▸ **Edit difference data**:
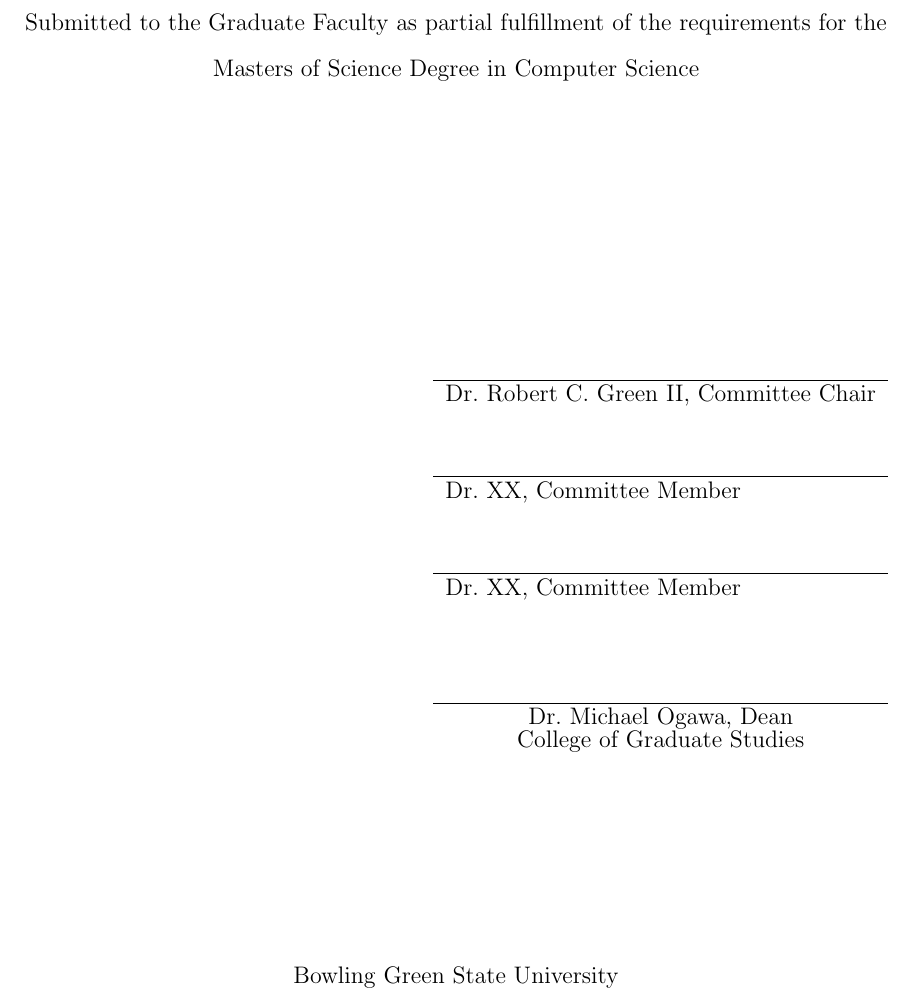
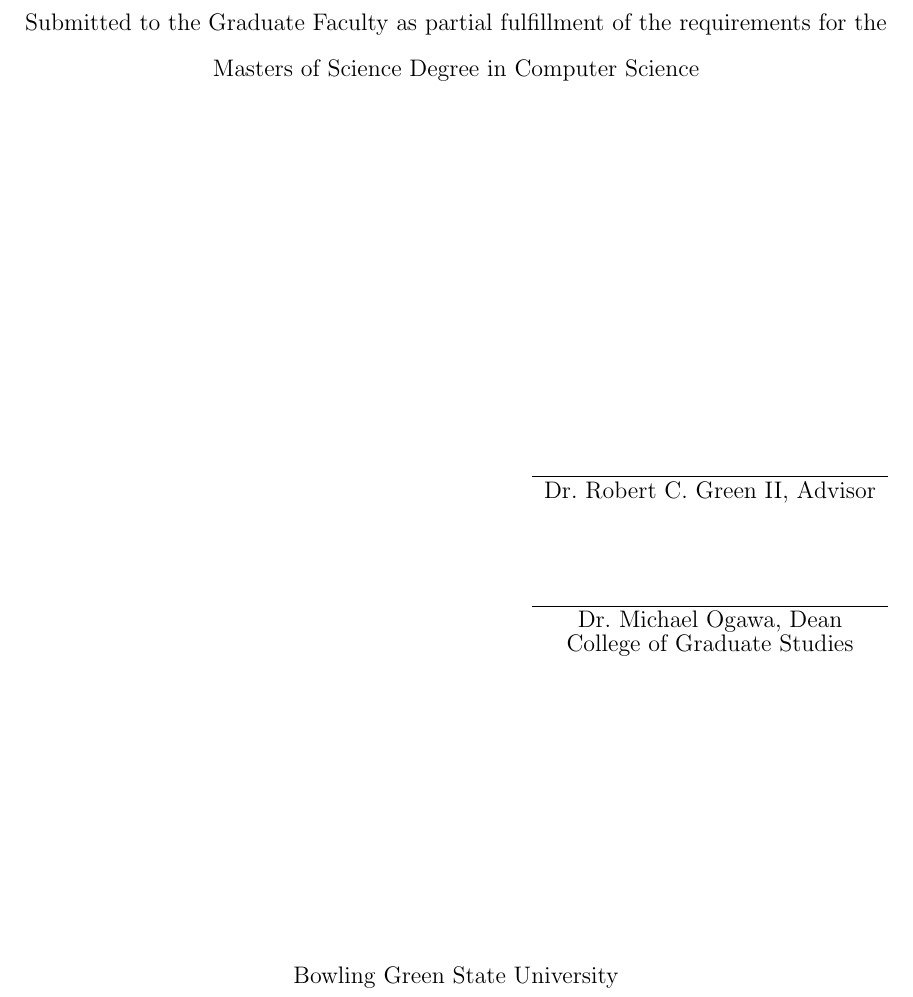
Before and after one commit to r5d/combox-paper, a LaTeX thesis (report/combox.tex, which reads report/uthesis-v12.cls): part of page 1 of 58, cut so that both start at the same text. Compiled offline with LaTeX, dvips and Ghostscript.

Commit message:
Changes to First Page.
 - (Dr. Green) Committee Chair -> Advisor
 - Removed Committee Members

```diff
--- a/report/combox.tex
+++ b/report/combox.tex
@@ -144,9 +144,6 @@
 %        |      THE NAMES OF YOUR ACTUAL COMMITTEE MEMBERS.         |
 %        |                                                          |
 %        +----------------------------------------------------------+
-
-  \secondmember{Dr.~XX}
-   \thirdmember{Dr.~XX}
 
 %--------+----------------------------------------------------------+
 %        |  \graduatedean{}{}                           (REQUIRED)  |
--- a/report/uthesis-v12.cls
+++ b/report/uthesis-v12.cls
@@ -1189,7 +1189,7 @@
      the requirements for the \TitleLineSkip \DegreeLevel~Degree~in~\DegreeDiscipline
      \vfill
      \hfill\begin{tabular}{l} \SeperateTitleFromSigLines \hline \\[\sigNEGspace]
-              \Advisor, Committee Chair                       \EndChairSigLine
+              \Advisor, Advisor                       \EndChairSigLine
               \AddTitleSign                                   \SeperateDeanSigLine \hline \\[\sigNEGspace]
               \multicolumn{1}{c}{\Dean, \DeanTitle}           \\[-1em]
               \multicolumn{1}{c}{College of Graduate Studies} \\
```
Also changed, not shown: report/combox-report.pdf.
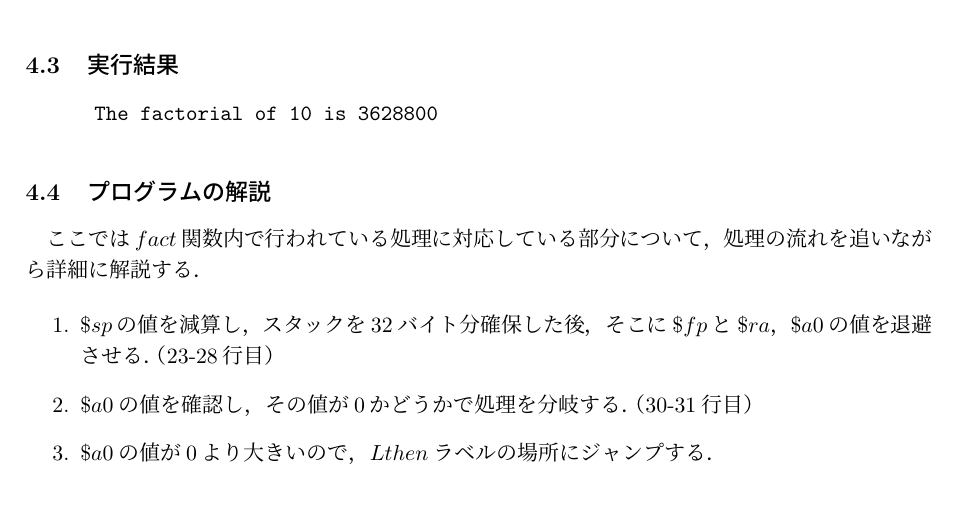
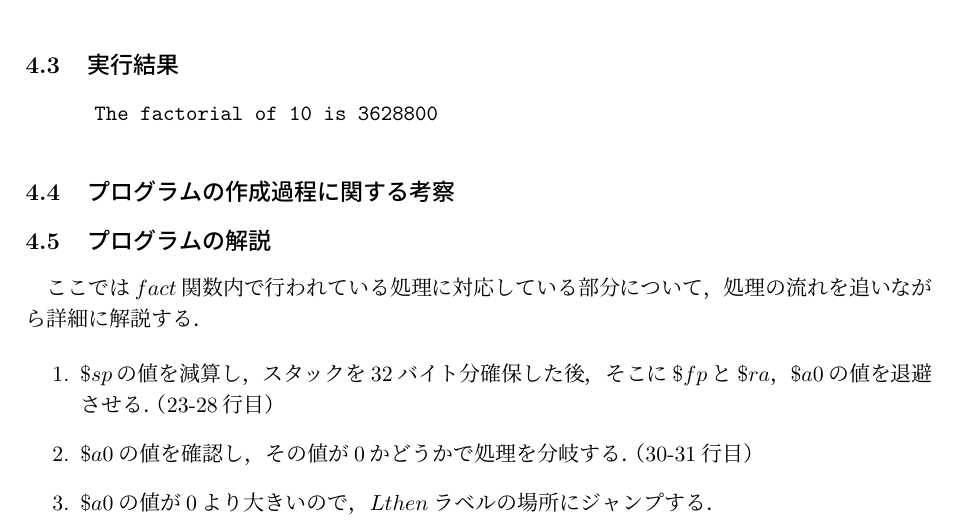
Before and after one commit to banira0428/systemprogramming, a LaTeX document (sys_pro1_09430559.tex): part of page 6 of 15, cut so that both start at the same text. Compiled offline with pLaTeX and dvipdfmx.

```diff
--- a/sys_pro1_09430559.tex
+++ b/sys_pro1_09430559.tex
@@ -282,6 +282,10 @@
 \begin{verbatim}
       The factorial of 10 is 3628800
 \end{verbatim}
+
+\subsection{プログラムの作成過程に関する考察}
+
+
 
 \subsection{プログラムの解説}
 ここでは$fact$関数内で行われている処理に対応している部分について，処理の流れを追いながら詳細に解説する．
```
Also changed, not shown: 1 other file.
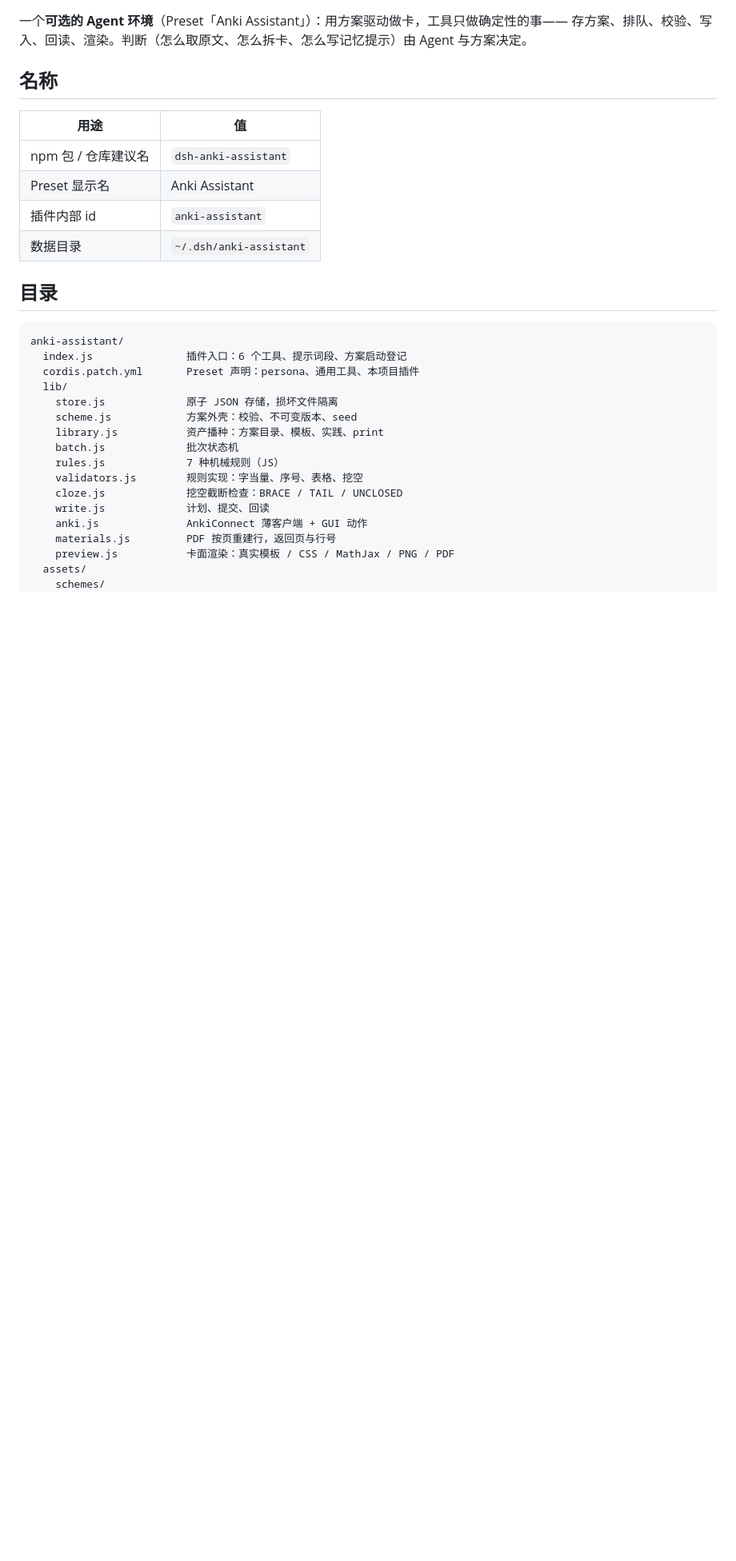
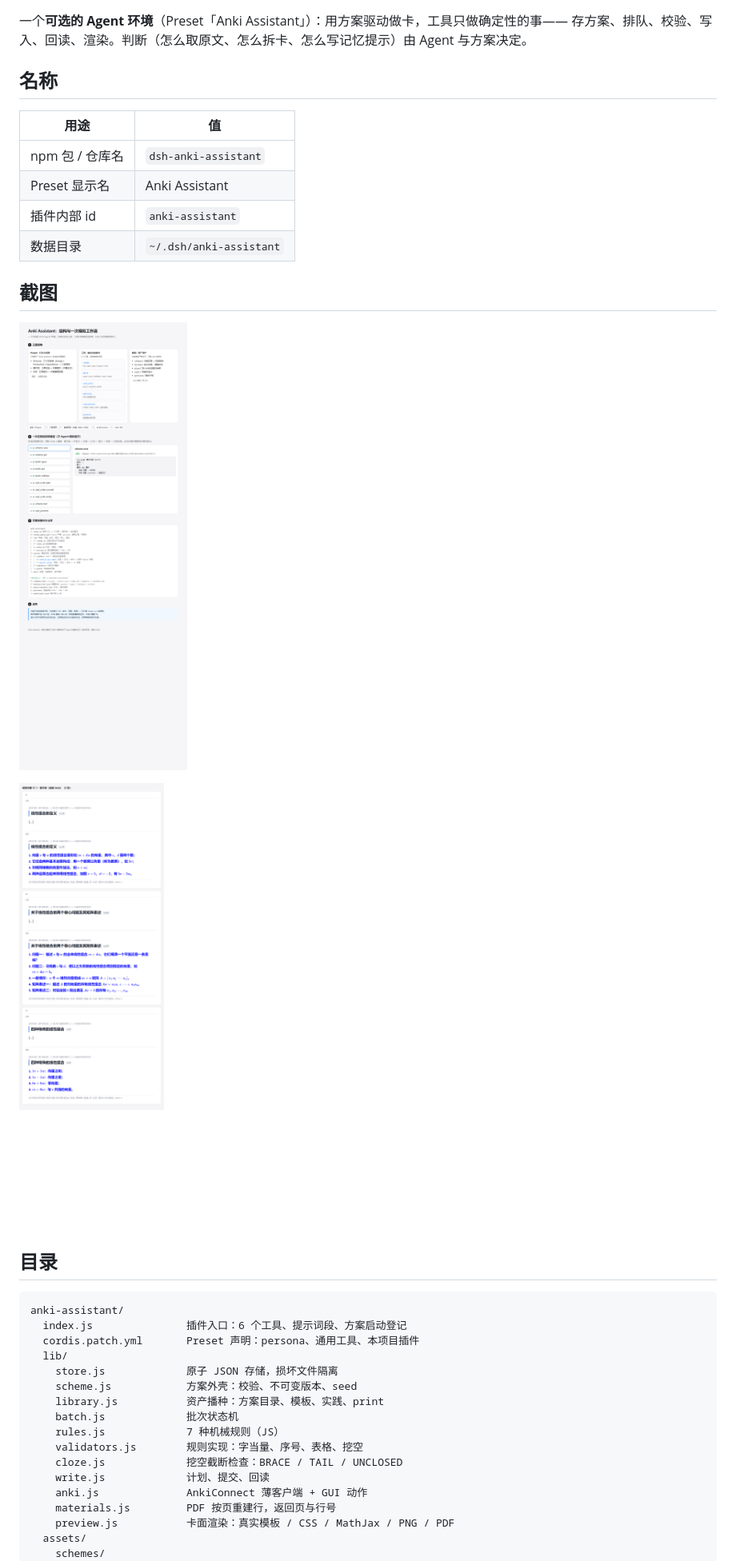
Before and after one commit to iamRoZen/dsh-anki-assistant, a Markdown page: README.md, the part around one of its changes. Shown at 80% size. Rendered like a GitHub page; pictures changed too: docs/images/cards.png (added), docs/images/explainer.png (added); blank space fills up the shorter version.

Commit message:
docs: 公开项目文件补齐
- 仓库改为 dsh-anki-assistant，remote 与 package 元数据同步
- 新增 CHANGELOG、CONTRIBUTING、.editorconfig、README 截图与相关文档链接
- CI 工作流与截图随仓库发布（不进 npm 包的部分由 files 白名单控制）

```diff
--- a/README.md
+++ b/README.md
@@ -7,10 +7,16 @@
 
 | 用途 | 值 |
 |---|---|
-| npm 包 / 仓库建议名 | `dsh-anki-assistant` |
+| npm 包 / 仓库名 | `dsh-anki-assistant` |
 | Preset 显示名 | Anki Assistant |
 | 插件内部 id | `anki-assistant` |
 | 数据目录 | `~/.dsh/anki-assistant` |
+
+## 截图
+
+![结构与模拟工作流](docs/images/explainer.png)
+
+![真实卡面：正面问题与挖空、背面分条答案与引用](docs/images/cards.png)
 
 ## 目录
 
```
Also changed, not shown: other parts of README.md (+7 -0 lines), CHANGELOG.md (added, +44 -0 lines), CONTRIBUTING.md (added, +35 -0 lines), 2 other files.
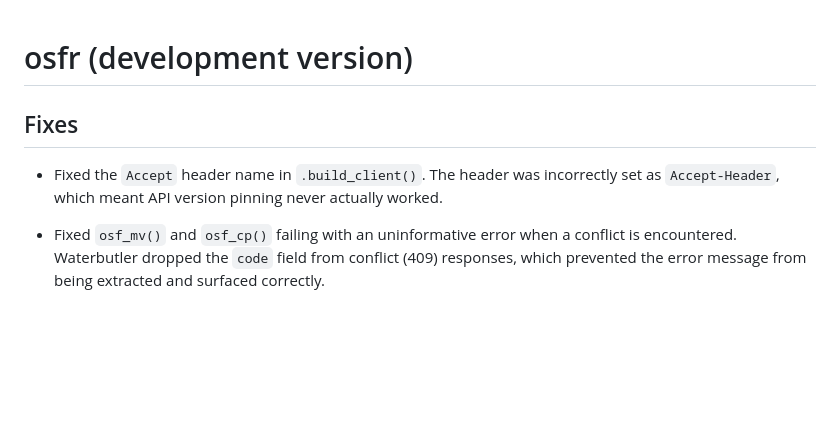
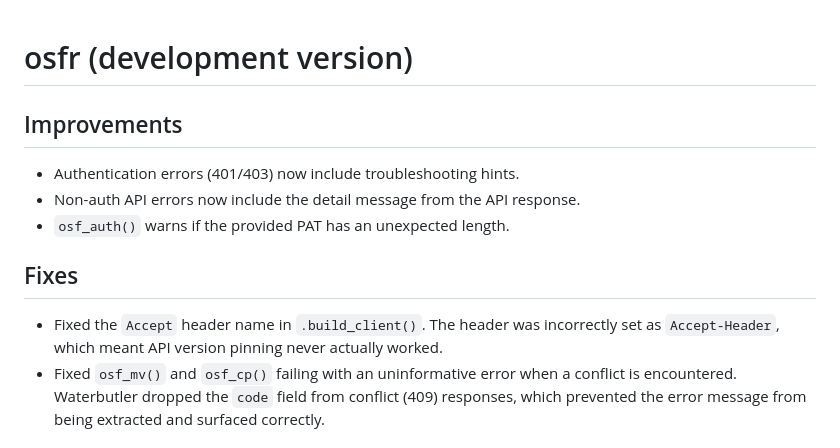
Before and after one commit to ropensci/osfr, a Markdown page: NEWS.md, the part around the change. Rendered like a GitHub page; blank space fills up the shorter version.

```diff
--- a/NEWS.md
+++ b/NEWS.md
@@ -1,9 +1,14 @@
 # osfr (development version)
+
+## Improvements
+
+* Authentication errors (401/403) now include troubleshooting hints.
+* Non-auth API errors now include the detail message from the API response.
+* `osf_auth()` warns if the provided PAT has an unexpected length.
 
 ## Fixes
 
 * Fixed the `Accept` header name in `.build_client()`. The header was incorrectly set as `Accept-Header`, which meant API version pinning never actually worked.
-
 * Fixed `osf_mv()` and `osf_cp()` failing with an uninformative error when a conflict is encountered. Waterbutler dropped the `code` field from conflict (409) responses, which prevented the error message from being extracted and surfaced correctly.
 
 ## API compatibility
```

▸ **Work to be completed**:
Scan the data above. Return every line with "CONTRIBUTING" in it.

▸ **Response for this exercise**:
- 新增 CHANGELOG、CONTRIBUTING、.editorconfig、README 截图与相关文档链接
Also changed, not shown: other parts of README.md (+7 -0 lines), CHANGELOG.md (added, +44 -0 lines), CONTRIBUTING.md (added, +35 -0 lines), 2 other files.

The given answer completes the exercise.